== DESCRIPTION OF THE TASK ==
Copy all the entries below exactly, but not the pictures.

== EXTRACTED INFORMATION ==

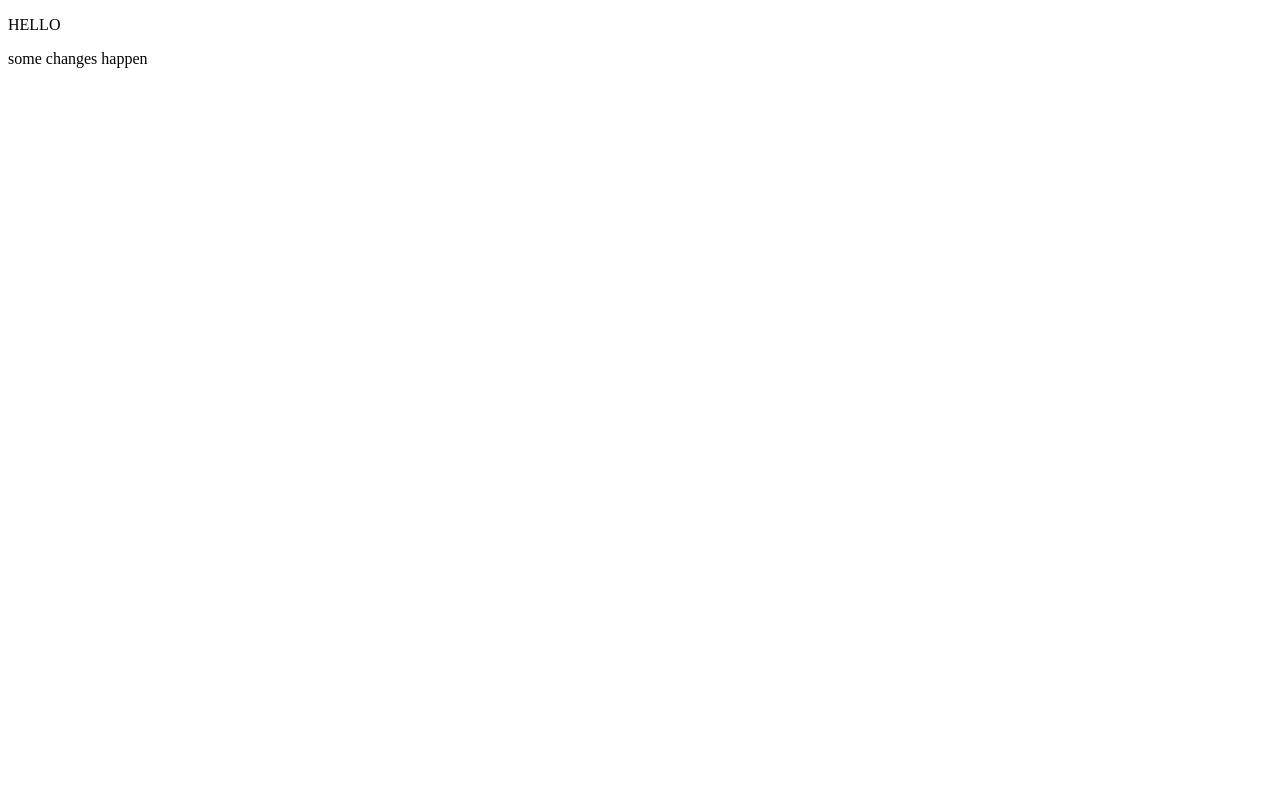
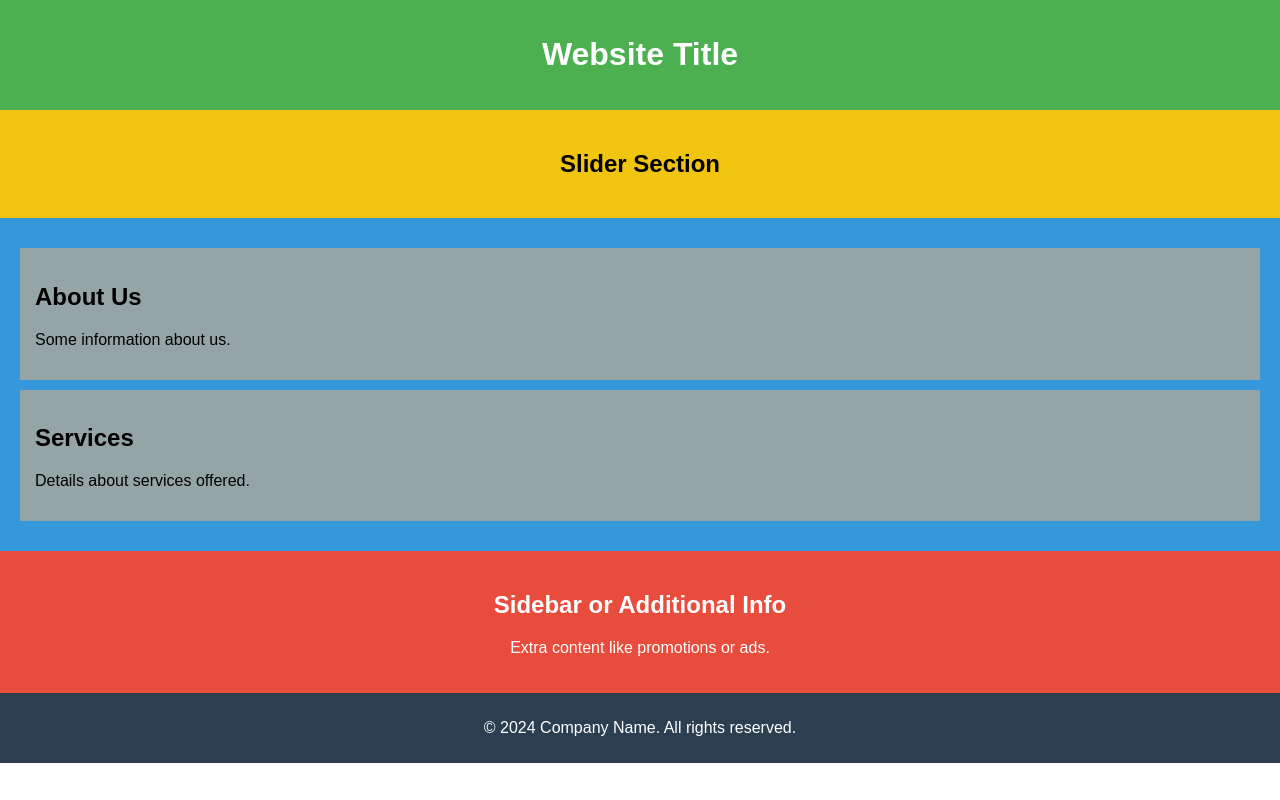
Before and after one commit to titotarek/web-markup-01, a plain HTML site: page index.html in a window 1280 px wide. Drawn offline with Linux system fonts and the light colour scheme.

Commit message:
semantic element
  Semantic Element

```diff
--- /dev/null
+++ b/css/style.css
@@ -0,0 +1,49 @@
+/* General body styles */
+body {
+	margin: 0;
+	font-family: Arial, sans-serif;
+}
+
+/* Background color for header */
+header {
+	background-color: #4caf50; /* Green */
+	color: white;
+	padding: 15px;
+	text-align: center;
+}
+
+/* Background color for the slider section */
+section.slider {
+	background-color: #f1c40f; /* Yellow */
+	padding: 20px;
+	text-align: center;
+}
+
+/* Background color for the main content section */
+main {
+	background-color: #3498db; /* Blue */
+	padding: 20px;
+}
+
+/* Background color for individual sections inside the main */
+main section {
+	margin: 10px 0;
+	padding: 15px;
+	background-color: #95a5a6; /* Gray */
+}
+
+/* Background color for the aside (sidebar) */
+aside {
+	background-color: #e74c3c; /* Red */
+	padding: 20px;
+	text-align: center;
+	color: white;
+}
+
+/* Background color for the footer */
+footer {
+	background-color: #2c3e50; /* Dark Blue */
+	color: white;
+	padding: 10px;
+	text-align: center;
+}
--- a/index.html
+++ b/index.html
@@ -3,10 +3,46 @@
 	<head>
 		<meta charset="UTF-8" />
 		<meta name="viewport" content="width=device-width, initial-scale=1.0" />
-		<title>Document</title>
+		<title>Semantic Elements with Background Colors</title>
+		<link rel="stylesheet" href="./css/style.css" />
+		<link rel="image" href="./img/img.png" type="image/x-icon" />
+
+		<!-- Link to external CSS -->
 	</head>
 	<body>
-		<p>HELLO</p>
-		<p>some changes happen</p>
+		<!-- Header -->
+		<header>
+			<h1>Website Title</h1>
+		</header>
+
+		<!-- Slider Section -->
+		<section class="slider">
+			<h2>Slider Section</h2>
+			<!-- Slider content can go here -->
+		</section>
+
+		<!-- Main Content -->
+		<main>
+			<section class="about">
+				<h2>About Us</h2>
+				<p>Some information about us.</p>
+			</section>
+
+			<section class="services">
+				<h2>Services</h2>
+				<p>Details about services offered.</p>
+			</section>
+		</main>
+
+		<!-- Aside Section (Sidebar or Additional Info) -->
+		<aside>
+			<h2>Sidebar or Additional Info</h2>
+			<p>Extra content like promotions or ads.</p>
+		</aside>
+
+		<!-- Footer -->
+		<footer>
+			<p>&copy; 2024 Company Name. All rights reserved.</p>
+		</footer>
 	</body>
 </html>
```
Also changed, not shown: img/img.png (added), 2 other files.
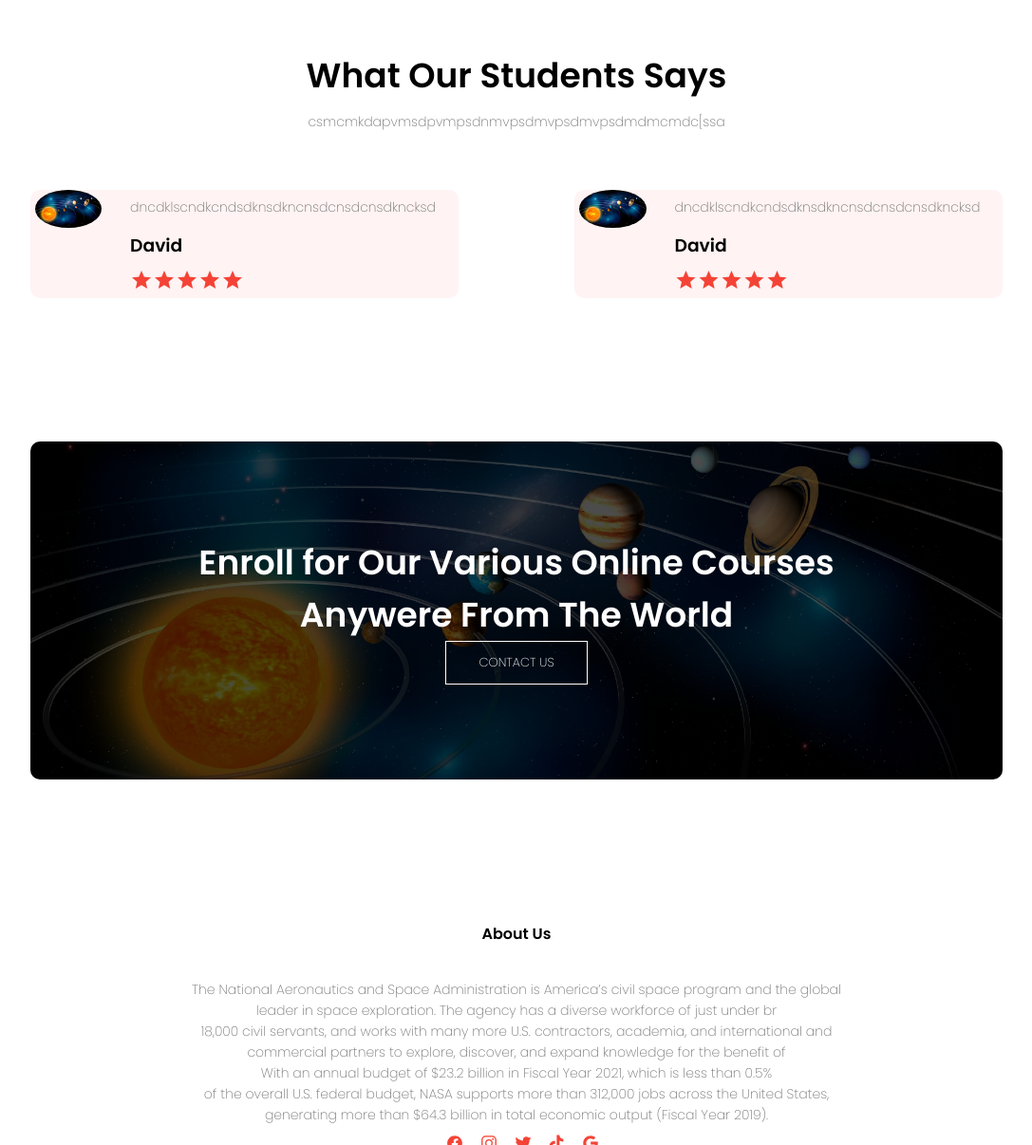
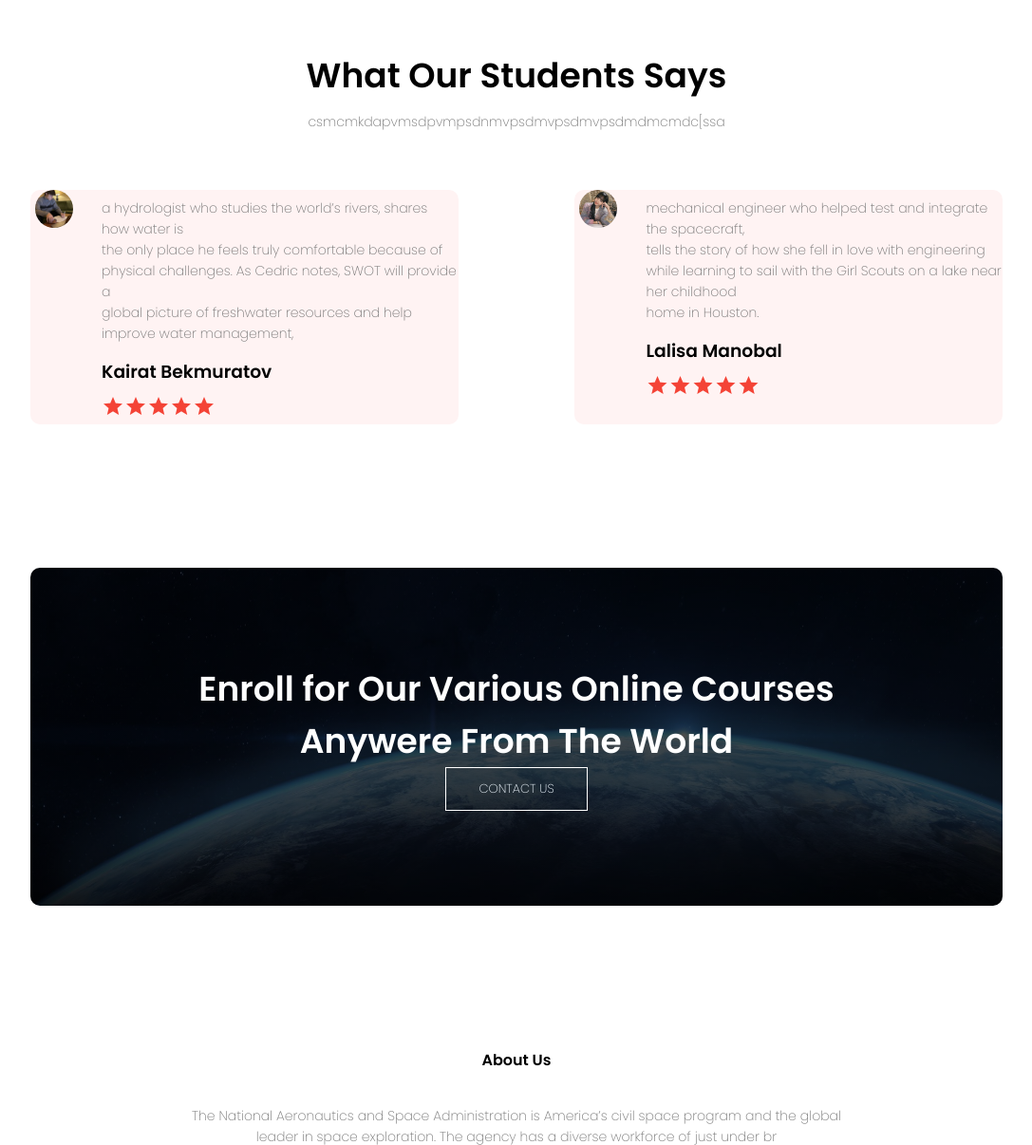
Before and after one commit to karmaaaaaaaaa/Travel, a PHP site: page / in a window 1280 px wide. Shown: the part 2653-3859 px from the top of the page at 95% size, without its empty margins (96-1183 px from the left). Run offline with PHP 8.4, Linux system fonts and the light colour scheme; some libraries are stand-ins or nearby versions.

Commit message:
made a comentary line

```diff
--- a/index.html
+++ b/index.html
@@ -132,20 +132,20 @@
 
         <div class="row">
             <div class="testimonial-col">
-                <img src="astro.png" >
+                <img src="user1.png" >
                 <div>
 
-            <p>dncdklscndkcndsdknsdkncnsdcnsdcnsdkncksd</p>
-            <h3>David</h3>
+            <p>a hydrologist who studies the world’s rivers, shares how water is <br> the only place he feels truly comfortable because of <br> physical challenges. As Cedric notes, SWOT will provide a <br> global picture of freshwater resources and help improve water management,</p>
+            <h3>Kairat Bekmuratov</h3>
             <i class="material-icons">star</i><i class="material-icons">star</i><i class="material-icons">star</i><i class="material-icons">star</i><i class="material-icons">star</i>
         </div>
      </div>
      <div class="testimonial-col">
-        <img src="astro.png" >
+        <img src="lisa.png" >
         <div>
 
-    <p>dncdklscndkcndsdknsdkncnsdcnsdcnsdkncksd</p>
-    <h3>David</h3>
+    <p>mechanical engineer who helped test and integrate the spacecraft,<br> tells the story of how she fell in love with engineering <br> while learning to sail with the Girl Scouts on a lake near her childhood <br> home in Houston. </p>
+    <h3>Lalisa Manobal</h3>
     <i class="material-icons">star</i><i class="material-icons">star</i><i class="material-icons">star</i><i class="material-icons">star</i><i class="material-icons">star</i>
     </div>
     </div>
--- a/style.css
+++ b/style.css
@@ -280,7 +280,7 @@ h3{
 .cta{
     margin: 100px auto;
     width: 80%;
-    background-image: linear-gradient(rgba(0,0,0,0.7), rgba(0,0,0,0.7)), url(astro.png);
+    background-image: linear-gradient(rgba(0,0,0,0.7), rgba(0,0,0,0.7)), url(wallpaper.png);
     background-size: cover;
     background-position: center;
     border-radius: 10px;
```
Also changed, not shown: lisa.png (added), user1.png (added), wallpaper.png (added).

== RESULT OF THE TASK ==
Before and after one commit to titotarek/web-markup-01, a plain HTML site: page index.html in a window 1280 px wide. Drawn offline with Linux system fonts and the light colour scheme.

Commit message:
semantic element
  Semantic Element

```diff
--- /dev/null
+++ b/css/style.css
@@ -0,0 +1,49 @@
+/* General body styles */
+body {
+	margin: 0;
+	font-family: Arial, sans-serif;
+}
+
+/* Background color for header */
+header {
+	background-color: #4caf50; /* Green */
+	color: white;
+	padding: 15px;
+	text-align: center;
+}
+
+/* Background color for the slider section */
+section.slider {
+	background-color: #f1c40f; /* Yellow */
+	padding: 20px;
+	text-align: center;
+}
+
+/* Background color for the main content section */
+main {
+	background-color: #3498db; /* Blue */
+	padding: 20px;
+}
+
+/* Background color for individual sections inside the main */
+main section {
+	margin: 10px 0;
+	padding: 15px;
+	background-color: #95a5a6; /* Gray */
+}
+
+/* Background color for the aside (sidebar) */
+aside {
+	background-color: #e74c3c; /* Red */
+	padding: 20px;
+	text-align: center;
+	color: white;
+}
+
+/* Background color for the footer */
+footer {
+	background-color: #2c3e50; /* Dark Blue */
+	color: white;
+	padding: 10px;
+	text-align: center;
+}
--- a/index.html
+++ b/index.html
@@ -3,10 +3,46 @@
 	<head>
 		<meta charset="UTF-8" />
 		<meta name="viewport" content="width=device-width, initial-scale=1.0" />
-		<title>Document</title>
+		<title>Semantic Elements with Background Colors</title>
+		<link rel="stylesheet" href="./css/style.css" />
+		<link rel="image" href="./img/img.png" type="image/x-icon" />
+
+		<!-- Link to external CSS -->
 	</head>
 	<body>
-		<p>HELLO</p>
-		<p>some changes happen</p>
+		<!-- Header -->
+		<header>
+			<h1>Website Title</h1>
+		</header>
+
+		<!-- Slider Section -->
+		<section class="slider">
+			<h2>Slider Section</h2>
+			<!-- Slider content can go here -->
+		</section>
+
+		<!-- Main Content -->
+		<main>
+			<section class="about">
+				<h2>About Us</h2>
+				<p>Some information about us.</p>
+			</section>
+
+			<section class="services">
+				<h2>Services</h2>
+				<p>Details about services offered.</p>
+			</section>
+		</main>
+
+		<!-- Aside Section (Sidebar or Additional Info) -->
+		<aside>
+			<h2>Sidebar or Additional Info</h2>
+			<p>Extra content like promotions or ads.</p>
+		</aside>
+
+		<!-- Footer -->
+		<footer>
+			<p>&copy; 2024 Company Name. All rights reserved.</p>
+		</footer>
 	</body>
 </html>
```
Also changed, not shown: img/img.png (added), 2 other files.
Before and after one commit to karmaaaaaaaaa/Travel, a PHP site: page / in a window 1280 px wide. Shown: the part 2653-3859 px from the top of the page at 95% size, without its empty margins (96-1183 px from the left). Run offline with PHP 8.4, Linux system fonts and the light colour scheme; some libraries are stand-ins or nearby versions.

Commit message:
made a comentary line

```diff
--- a/index.html
+++ b/index.html
@@ -132,20 +132,20 @@
 
         <div class="row">
             <div class="testimonial-col">
-                <img src="astro.png" >
+                <img src="user1.png" >
                 <div>
 
-            <p>dncdklscndkcndsdknsdkncnsdcnsdcnsdkncksd</p>
-            <h3>David</h3>
+            <p>a hydrologist who studies the world’s rivers, shares how water is <br> the only place he feels truly comfortable because of <br> physical challenges. As Cedric notes, SWOT will provide a <br> global picture of freshwater resources and help improve water management,</p>
+            <h3>Kairat Bekmuratov</h3>
             <i class="material-icons">star</i><i class="material-icons">star</i><i class="material-icons">star</i><i class="material-icons">star</i><i class="material-icons">star</i>
         </div>
      </div>
      <div class="testimonial-col">
-        <img src="astro.png" >
+        <img src="lisa.png" >
         <div>
 
-    <p>dncdklscndkcndsdknsdkncnsdcnsdcnsdkncksd</p>
-    <h3>David</h3>
+    <p>mechanical engineer who helped test and integrate the spacecraft,<br> tells the story of how she fell in love with engineering <br> while learning to sail with the Girl Scouts on a lake near her childhood <br> home in Houston. </p>
+    <h3>Lalisa Manobal</h3>
     <i class="material-icons">star</i><i class="material-icons">star</i><i class="material-icons">star</i><i class="material-icons">star</i><i class="material-icons">star</i>
     </div>
     </div>
--- a/style.css
+++ b/style.css
@@ -280,7 +280,7 @@ h3{
 .cta{
     margin: 100px auto;
     width: 80%;
-    background-image: linear-gradient(rgba(0,0,0,0.7), rgba(0,0,0,0.7)), url(astro.png);
+    background-image: linear-gradient(rgba(0,0,0,0.7), rgba(0,0,0,0.7)), url(wallpaper.png);
     background-size: cover;
     background-position: center;
     border-radius: 10px;
```
Also changed, not shown: lisa.png (added), user1.png (added), wallpaper.png (added).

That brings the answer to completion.